The blue of the cornflower is a colour so striking you could lose yourself! Powerfully intense, these little fluffy petalled blooms are perfect as part of a table-scape. The Dutch painter Johannes Vermeer loved the hue, and the most coveted of all sapphires is named after it. The flower is tiny, so use as part of a rambling collection down the centre of long tables or nestle within larger contrasting flowers to form a dome shape for occasional tables and dining tables.
Hydrangea come in several shades of blue from the palest powder, to the most intense. To make sure we get the right colour for our events, we always ask for Chelsea Blue as in our experience, describing the colour needed to a Chelsea Football fan will get the message across pretty well! At least, we’ve never been let down when ordering this particular colour. These lovely large blooms are perfect for both pedestal designs and as rounded table centre pieces.
And there we have it. Three stunning varieties of true-blue flowers. We were ‘moderately satisfied’ with this year’s colour theme.
But that was then…..
This is now; spring time and in the midst of a pandemic virus. But there are 2 flowers that have taken on significant meaning for us, which we had overlooked until now:
Nigella (Love in a Mist)
When many of our clients in central London nervously started to plan working from home, we wanted to send them some love, and something interactive they could do at home (we’re nice like that!). So, we sent them some seeds to grow- blue Nigella seeds to be precise.
We wrote on the card:
“To our wonderful clients, a little bit of love (in-a-mist!) for you. We hope these flower seeds bring you a little more joy and some of nature’s beauty to your homes during this difficult time.
Take care, love Hybrid”
Sometimes, a flower arrives at our studio that causes a commotion. Its sheer gloriousness is enough to make us stop in wonder and gets us thinking, what would be the best way to photograph it for our monthly photo shoot.
Sadly, we couldn’t pose for March’s shoot before current events caught up with us. But had we done so, we think Forget-me-Nots would have stolen the show. They are the colour of the amazing blue skies that we have been so lucky to see recently and, of course, the colour of our beloved NHS.
One day, when all this is over, maybe there will be a flower that comes to symbolise the seismic change the world has been through. If so, we think it should be blue in colour and represent the spring, we think it should be called ‘Forget – me – not’.

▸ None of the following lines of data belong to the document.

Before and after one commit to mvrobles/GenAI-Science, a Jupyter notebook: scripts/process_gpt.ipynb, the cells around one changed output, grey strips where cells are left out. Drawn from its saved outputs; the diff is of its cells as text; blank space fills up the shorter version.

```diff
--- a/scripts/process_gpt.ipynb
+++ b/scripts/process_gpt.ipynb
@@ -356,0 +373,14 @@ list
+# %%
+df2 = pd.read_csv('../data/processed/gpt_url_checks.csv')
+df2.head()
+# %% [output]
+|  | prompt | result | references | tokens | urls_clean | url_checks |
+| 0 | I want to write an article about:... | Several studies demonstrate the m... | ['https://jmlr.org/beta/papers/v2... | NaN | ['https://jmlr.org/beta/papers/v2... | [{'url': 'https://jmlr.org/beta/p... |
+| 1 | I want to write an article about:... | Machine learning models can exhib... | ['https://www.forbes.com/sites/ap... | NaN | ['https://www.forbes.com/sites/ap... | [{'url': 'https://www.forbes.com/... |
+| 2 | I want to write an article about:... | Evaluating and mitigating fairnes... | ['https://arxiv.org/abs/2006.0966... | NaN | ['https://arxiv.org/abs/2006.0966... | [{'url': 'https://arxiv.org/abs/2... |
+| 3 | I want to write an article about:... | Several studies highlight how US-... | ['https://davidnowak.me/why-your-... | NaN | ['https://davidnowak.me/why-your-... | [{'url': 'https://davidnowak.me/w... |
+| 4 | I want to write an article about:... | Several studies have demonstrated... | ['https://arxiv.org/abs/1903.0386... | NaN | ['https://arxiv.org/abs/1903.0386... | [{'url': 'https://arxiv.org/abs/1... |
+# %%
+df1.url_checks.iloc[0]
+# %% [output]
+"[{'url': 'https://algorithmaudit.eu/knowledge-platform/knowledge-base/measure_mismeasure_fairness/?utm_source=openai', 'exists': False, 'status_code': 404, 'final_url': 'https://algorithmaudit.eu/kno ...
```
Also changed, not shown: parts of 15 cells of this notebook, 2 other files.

And for those of us in the UK this Classic Blue hue has even more meaning as it represents the NHS.
We wrote on our Instagram:
Thank you to every NHS worker for doing your absolute best, we will never ever forget all that you are doing and if we could send you all the Forget-me-Nots in the world, we would.
And this is why, for the UK at least, Pantone’s Colour of the Year was a pretty good choice. And why we are proud to be feeling pretty blue.